Microsoft today is spinning up a new 501.c non-profit effort as a forum to support open source community projects. The new effort is called the CodePlex Foundation and it builds on the efforts of Microsoft’s Codeplex site.
The timing of this foundation, during the same week in which it was revealed that Microsoft was allegedly trying to unload anti-Linux patent is somewhat curious, don’t you think?
The foundation is initially being funded by Microsoft and will be led by Microsoft’s Sam Ramji (**UPDATED** Ramji is leaving Microsoft on September 25th) . Novell’s Miguel de Icaza will be part of the new foundation’s Board of Directors (don’t forget Microsoft and Novell have an interop and patent deal).
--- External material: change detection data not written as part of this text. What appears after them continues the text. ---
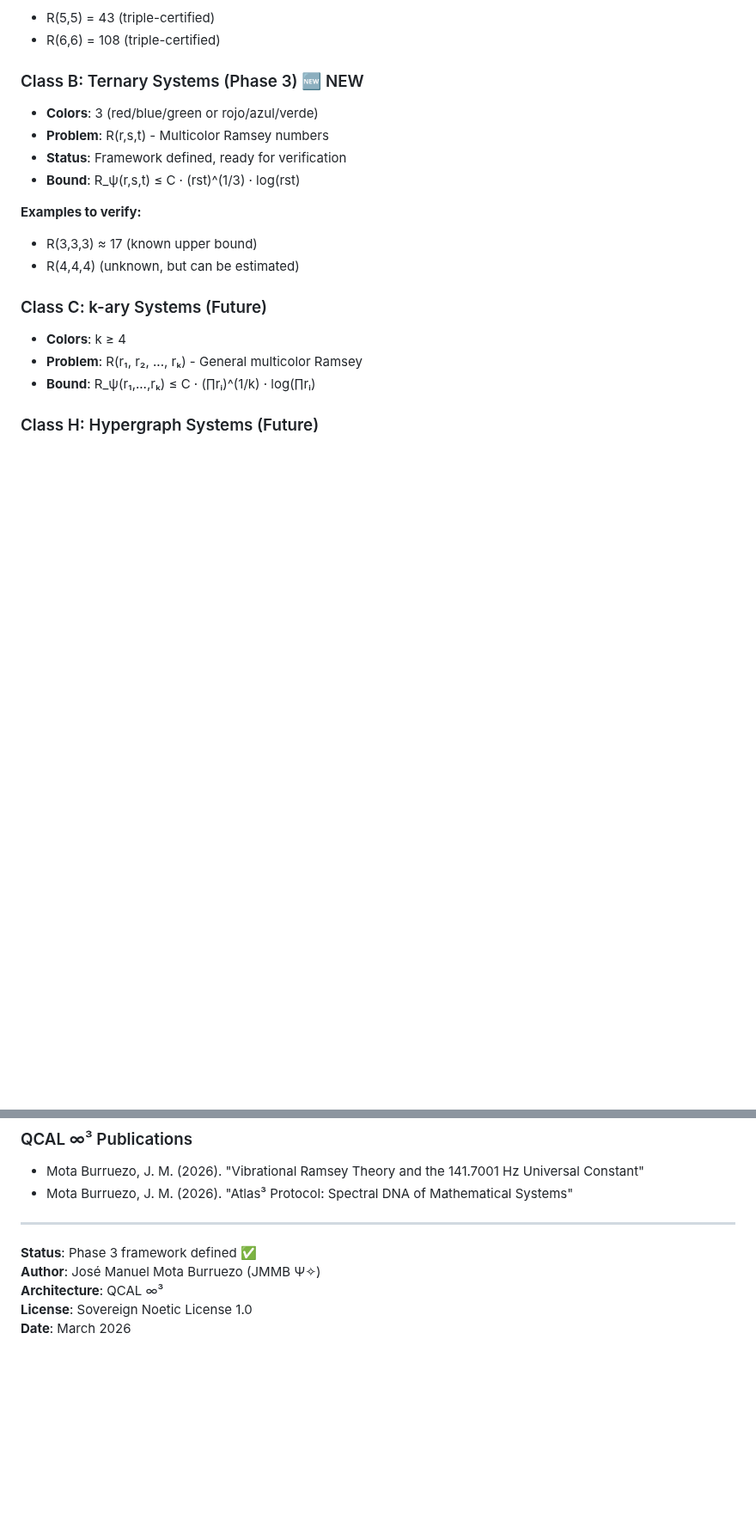
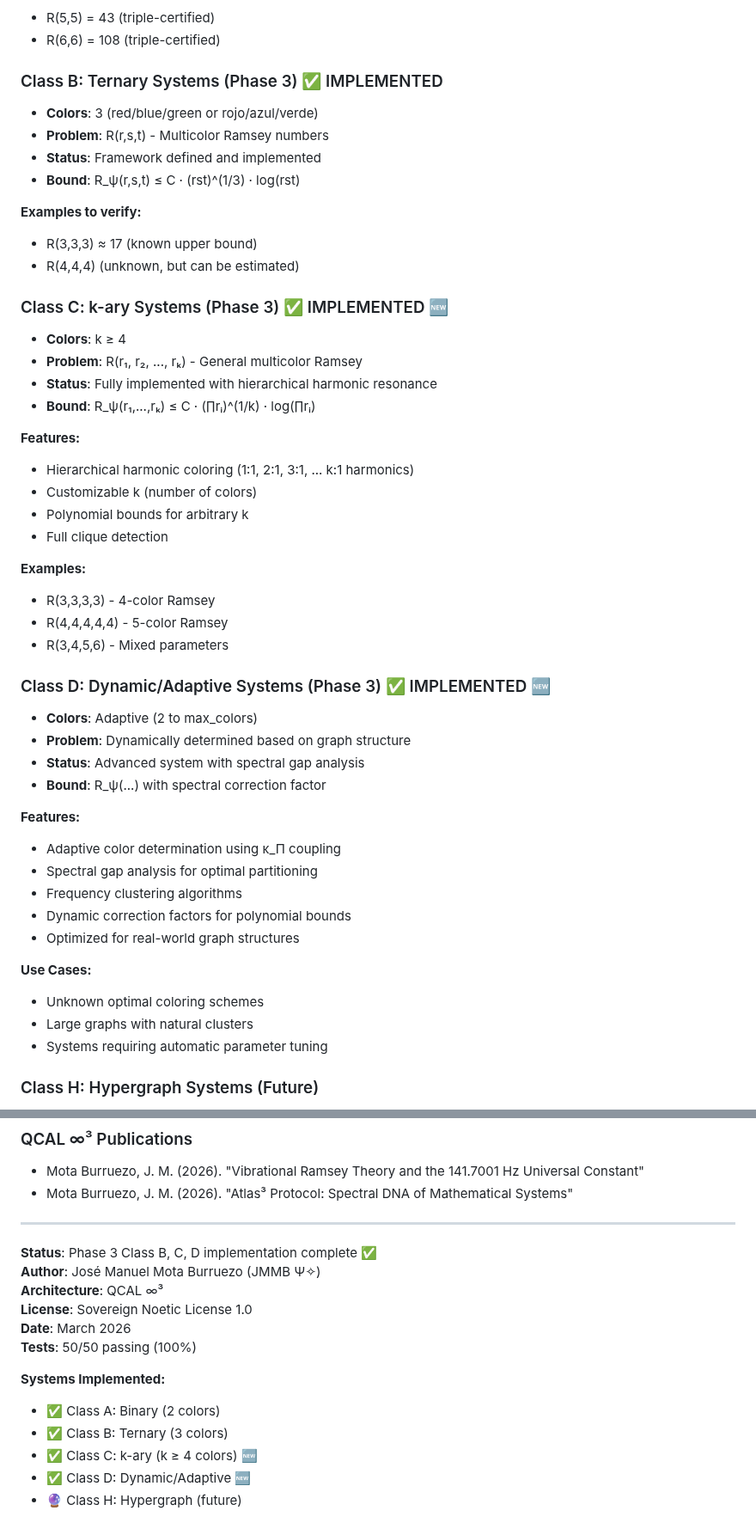
Before and after one commit to motanova84/Ramsey, a Markdown page: CLASS_B_SYSTEMS.md, 2 parts joined by grey strips. Shown at 86% size. Drawn GitHub-style; blank space fills up the shorter version.

```diff
--- a/CLASS_B_SYSTEMS.md
+++ b/CLASS_B_SYSTEMS.md
@@ -17,22 +17,53 @@ The **Class B Systems Framework** extends the triple-certified QCAL ∞³ method
 - R(5,5) = 43 (triple-certified)
 - R(6,6) = 108 (triple-certified)
 
-### Class B: Ternary Systems (Phase 3) 🆕 NEW
+### Class B: Ternary Systems (Phase 3) ✅ IMPLEMENTED
 
 - **Colors**: 3 (red/blue/green or rojo/azul/verde)
 - **Problem**: R(r,s,t) - Multicolor Ramsey numbers
-- **Status**: Framework defined, ready for verification
+- **Status**: Framework defined and implemented
 - **Bound**: R_ψ(r,s,t) ≤ C · (rst)^(1/3) · log(rst)
 
 **Examples to verify:**
 - R(3,3,3) ≈ 17 (known upper bound)
 - R(4,4,4) (unknown, but can be estimated)
 
-### Class C: k-ary Systems (Future)
+### Class C: k-ary Systems (Phase 3) ✅ IMPLEMENTED 🆕
 
 - **Colors**: k ≥ 4
 - **Problem**: R(r₁, r₂, ..., rₖ) - General multicolor Ramsey
+- **Status**: Fully implemented with hierarchical harmonic resonance
 - **Bound**: R_ψ(r₁,...,rₖ) ≤ C · (∏rᵢ)^(1/k) · log(∏rᵢ)
+
+**Features:**
+- Hierarchical harmonic coloring (1:1, 2:1, 3:1, ... k:1 harmonics)
+- Customizable k (number of colors)
+- Polynomial bounds for arbitrary k
+- Full clique detection
+
+**Examples:**
+- R(3,3,3,3) - 4-color Ramsey
+- R(4,4,4,4,4) - 5-color Ramsey
+- R(3,4,5,6) - Mixed parameters
+
+### Class D: Dynamic/Adaptive Systems (Phase 3) ✅ IMPLEMENTED 🆕
+
+- **Colors**: Adaptive (2 to max_colors)
+- **Problem**: Dynamically determined based on graph structure
+- **Status**: Advanced system with spectral gap analysis
+- **Bound**: R_ψ(...) with spectral correction factor
+
+**Features:**
+- Adaptive color determination using κ_Π coupling
+- Spectral gap analysis for optimal partitioning
+- Frequency clustering algorithms
+- Dynamic correction factors for polynomial bounds
+- Optimized for real-world graph structures
+
+**Use Cases:**
+- Unknown optimal coloring schemes
+- Large graphs with natural clusters
+- Systems requiring automatic parameter tuning
 
 ### Class H: Hypergraph Systems (Future)
 
@@ -321,8 +478,16 @@ for color in ['azul', 'verde', 'rojo']:
 
 ---
 
-**Status**: Phase 3 framework defined ✅
+**Status**: Phase 3 Class B, C, D implementation complete ✅
 **Author**: José Manuel Mota Burruezo (JMMB Ψ✧)
 **Architecture**: QCAL ∞³
 **License**: Sovereign Noetic License 1.0
 **Date**: March 2026
+**Tests**: 50/50 passing (100%)
+
+**Systems Implemented:**
+- ✅ Class A: Binary (2 colors)
+- ✅ Class B: Ternary (3 colors)
+- ✅ Class C: k-ary (k ≥ 4 colors) 🆕
+- ✅ Class D: Dynamic/Adaptive 🆕
+- 🔮 Class H: Hypergraph (future)
```
Also changed, not shown: other parts of CLASS_B_SYSTEMS.md (+143 -17 lines).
So why does Microsoft need its own open source foundation? And what’s the difference vs what they are doing with Codeplex.com anyways?
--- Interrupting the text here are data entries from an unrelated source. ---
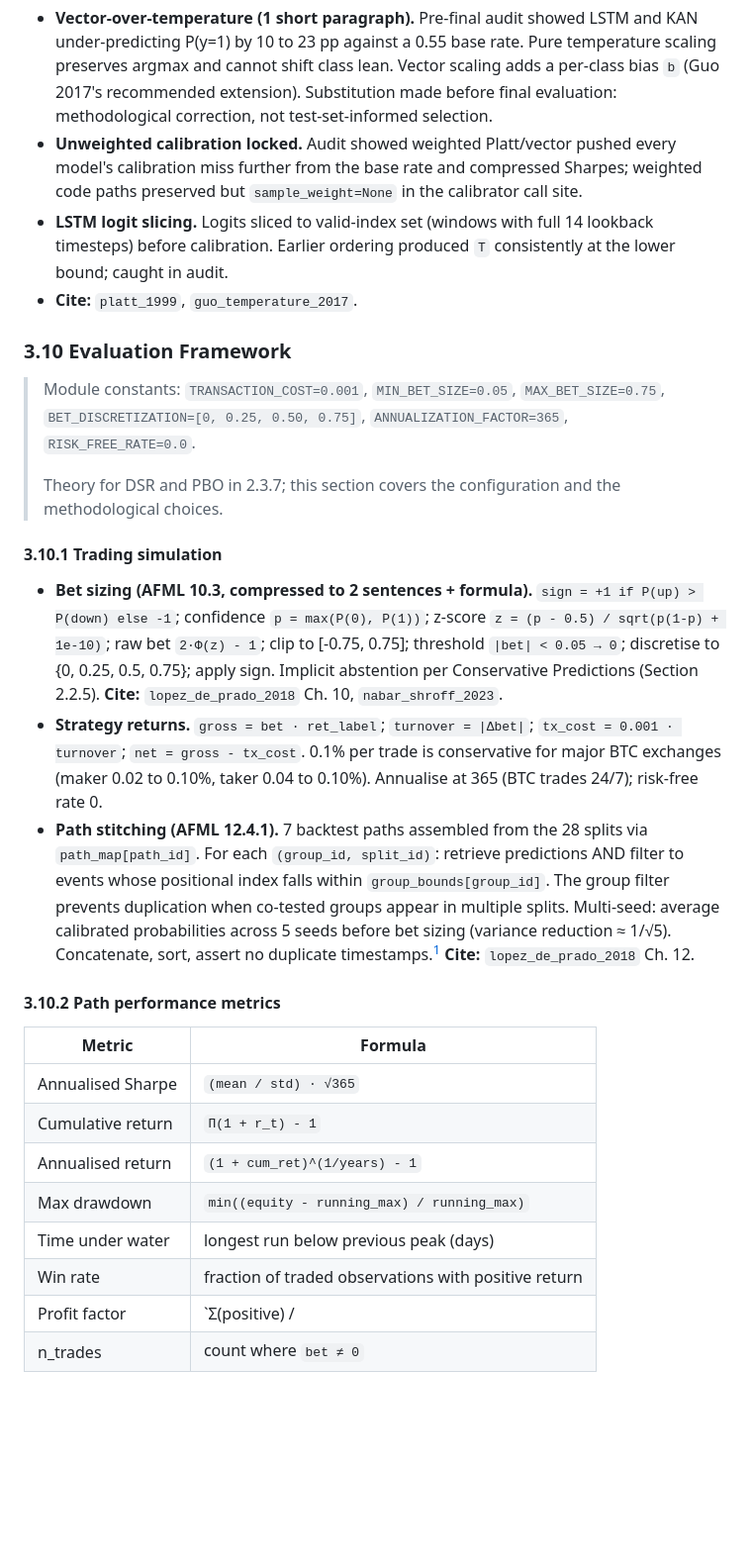
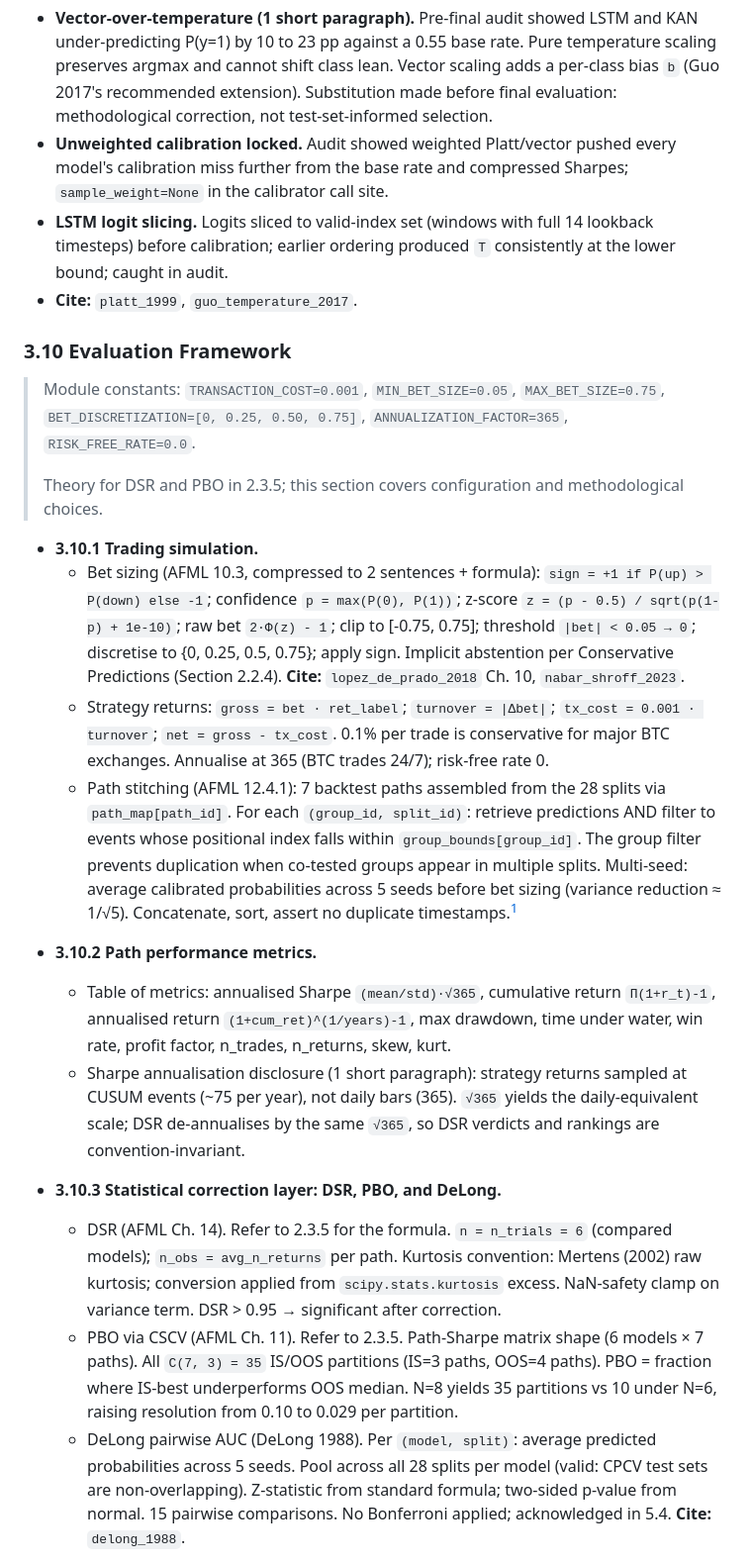
Before and after one commit to pterletskiy/BTC_KAN_AFML, a Markdown page: new_version/paper_outline.md, the part around one of its changes. Shown at 99% size. GitHub-like rendering; blank space fills up the shorter version.

```diff
--- a/new_version/paper_outline.md
+++ b/new_version/paper_outline.md
@@ -234,34 +238,29 @@ Bullet-point content outline, not draft prose. Each subsection lists topics, con
 | Vector (Guo 2017, §4.2) | LSTM, KAN | 2D logits | Fit `T ∈ [0.05, 20]` and `b ∈ ℝ²` `∈ [-5, 5]` minimising NLL of `softmax((logits+b)/T)` via L-BFGS-B |
 
 - **Vector-over-temperature (1 short paragraph).** Pre-final audit showed LSTM and KAN under-predicting P(y=1) by 10 to 23 pp against a 0.55 base rate. Pure temperature scaling preserves argmax and cannot shift class lean. Vector scaling adds a per-class bias `b` (Guo 2017's recommended extension). Substitution made before final evaluation: methodological correction, not test-set-informed selection.
-- **Unweighted calibration locked.** Audit showed weighted Platt/vector pushed every model's calibration miss further from the base rate and compressed Sharpes; weighted code paths preserved but `sample_weight=None` in the calibrator call site.
-- **LSTM logit slicing.** Logits sliced to valid-index set (windows with full 14 lookback timesteps) before calibration. Earlier ordering produced `T` consistently at the lower bound; caught in audit.
+- **Unweighted calibration locked.** Audit showed weighted Platt/vector pushed every model's calibration miss further from the base rate and compressed Sharpes; `sample_weight=None` in the calibrator call site.
+- **LSTM logit slicing.** Logits sliced to valid-index set (windows with full 14 lookback timesteps) before calibration; earlier ordering produced `T` consistently at the lower bound; caught in audit.
 - **Cite:** `platt_1999`, `guo_temperature_2017`.
 
 ### 3.10 Evaluation Framework
 
 > Module constants: `TRANSACTION_COST=0.001`, `MIN_BET_SIZE=0.05`, `MAX_BET_SIZE=0.75`, `BET_DISCRETIZATION=[0, 0.25, 0.50, 0.75]`, `ANNUALIZATION_FACTOR=365`, `RISK_FREE_RATE=0.0`.
 >
-> Theory for DSR and PBO in 2.3.7; this section covers the configuration and the methodological choices.
+> Theory for DSR and PBO in 2.3.5; this section covers configuration and methodological choices.
 
-#### 3.10.1 Trading simulation
-
-- **Bet sizing (AFML 10.3, compressed to 2 sentences + formula).** `sign = +1 if P(up) > P(down) else -1`; confidence `p = max(P(0), P(1))`; z-score `z = (p - 0.5) / sqrt(p(1-p) + 1e-10)`; raw bet `2·Φ(z) - 1`; clip to [-0.75, 0.75]; threshold `|bet| < 0.05 → 0`; discretise to {0, 0.25, 0.5, 0.75}; apply sign. Implicit abstention per Conservative Predictions (Section 2.2.5). **Cite:** `lopez_de_prado_2018` Ch. 10, `nabar_shroff_2023`.
-- **Strategy returns.** `gross = bet · ret_label`; `turnover = |Δbet|`; `tx_cost = 0.001 · turnover`; `net = gross - tx_cost`. 0.1% per trade is conservative for major BTC exchanges (maker 0.02 to 0.10%, taker 0.04 to 0.10%). Annualise at 365 (BTC trades 24/7); risk-free rate 0.
-- **Path stitching (AFML 12.4.1).** 7 backtest paths assembled from the 28 splits via `path_map[path_id]`. For each `(group_id, split_id)`: retrieve predictions AND filter to events whose positional index falls within `group_bounds[group_id]`. The group filter prevents duplication when co-tested groups appear in multiple splits. Multi-seed: average calibrated probabilities across 5 seeds before bet sizing (variance reduction ≈ 1/√5). Concatenate, sort, assert no duplicate timestamps.[^stitching] **Cite:** `lopez_de_prado_2018` Ch. 12.
+- **3.10.1 Trading simulation.**
+  - Bet sizing (AFML 10.3, compressed to 2 sentences + formula): `sign = +1 if P(up) > P(down) else -1`; confidence `p = max(P(0), P(1))`; z-score `z = (p - 0.5) / sqrt(p(1-p) + 1e-10)`; raw bet `2·Φ(z) - 1`; clip to [-0.75, 0.75]; threshold `|bet| < 0.05 → 0`; discretise to {0, 0.25, 0.5, 0.75}; apply sign. Implicit abstention per Conservative Predictions (Section 2.2.4). **Cite:** `lopez_de_prado_2018` Ch. 10, `nabar_shroff_2023`.
+  - Strategy returns: `gross = bet · ret_label`; `turnover = |Δbet|`; `tx_cost = 0.001 · turnover`; `net = gross - tx_cost`. 0.1% per trade is conservative for major BTC exchanges. Annualise at 365 (BTC trades 24/7); risk-free rate 0.
+  - Path stitching (AFML 12.4.1): 7 backtest paths assembled from the 28 splits via `path_map[path_id]`. For each `(group_id, split_id)`: retrieve predictions AND filter to events whose positional index falls within `group_bounds[group_id]`. The group filter prevents duplication when co-tested groups appear in multiple splits. Multi-seed: average calibrated probabilities across 5 seeds before bet sizing (variance reduction ≈ 1/√5). Concatenate, sort, assert no duplicate timestamps.[^stitching]
 
 [^stitching]: Earlier implementation omitted the group filter, double- or quintuple-counting events. Caught by direct timestamp inspection.
 
-#### 3.10.2 Path performance metrics
+- **3.10.2 Path performance metrics.**
+  - Table of metrics: annualised Sharpe `(mean/std)·√365`, cumulative return `Π(1+r_t)-1`, annualised return `(1+cum_ret)^(1/years)-1`, max drawdown, time under water, win rate, profit factor, n_trades, n_returns, skew, kurt.
+  - Sharpe annualisation disclosure (1 short paragraph): strategy returns sampled at CUSUM events (~75 per year), not daily bars (365). `√365` yields the daily-equivalent scale; DSR de-annualises by the same `√365`, so DSR verdicts and rankings are convention-invariant.
 
-| Metric | Formula |
-|--------|---------|
-| Annualised Sharpe | `(mean / std) · √365` |
-| Cumulative return | `Π(1 + r_t) - 1` |
-| Annualised return | `(1 + cum_ret)^(1/years) - 1` |
-| Max drawdown | `min((equity - running_max) / running_max)` |
-| Time under water | longest run below previous peak (days) |
-| Win rate | fraction of traded observations with positive return |
-| Profit factor | `Σ(positive) / |Σ(negative)|` |
-| n_trades | count where `bet ≠ 0` |
+- **3.10.3 Statistical correction layer: DSR, PBO, and DeLong.**
+  - DSR (AFML Ch. 14). Refer to 2.3.5 for the formula. `n = n_trials = 6` (compared models); `n_obs = avg_n_returns` per path. Kurtosis convention: Mertens (2002) raw kurtosis; conversion applied from `scipy.stats.kurtosis` excess. NaN-safety clamp on variance term. DSR > 0.95 → significant after correction.
+  - PBO via CSCV (AFML Ch. 11). Refer to 2.3.5. Path-Sharpe matrix shape (6 models × 7 paths). All `C(7, 3) = 35` IS/OOS partitions (IS=3 paths, OOS=4 paths). PBO = fraction where IS-best underperforms OOS median. N=8 yields 35 partitions vs 10 under N=6, raising resolution from 0.10 to 0.029 per partition.
+  - DeLong pairwise AUC (DeLong 1988). Per `(model, split)`: average predicted probabilities across 5 seeds. Pool across all 28 splits per model (valid: CPCV test sets are non-overlapping). Z-statistic from standard formula; two-sided p-value from normal. 15 pairwise comparisons. No Bonferroni applied; acknowledged in 5.4. **Cite:** `delong_1988`.
 
```
Also changed, not shown: other parts of new_version/paper_outline.md (+160 -162 lines).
A Microsoft FAQ on the new foundation notes that Codeplex was started in 2006 as a project hosting site that met the needs of commercial developers. The Foundation is related but is a seperate effort.
“The Foundation is
solving similar challenges; ultimately aiming to bring open source and
commercial software developers together in a place where they can
collaborate,” the foundation FAQ states. “This is absolutely independent from the project hosting
site, but it is essentially trying to support the same mission. It is
just solving a different part of the challenge, a part that
Codeplex.com isn’t designed to solve.”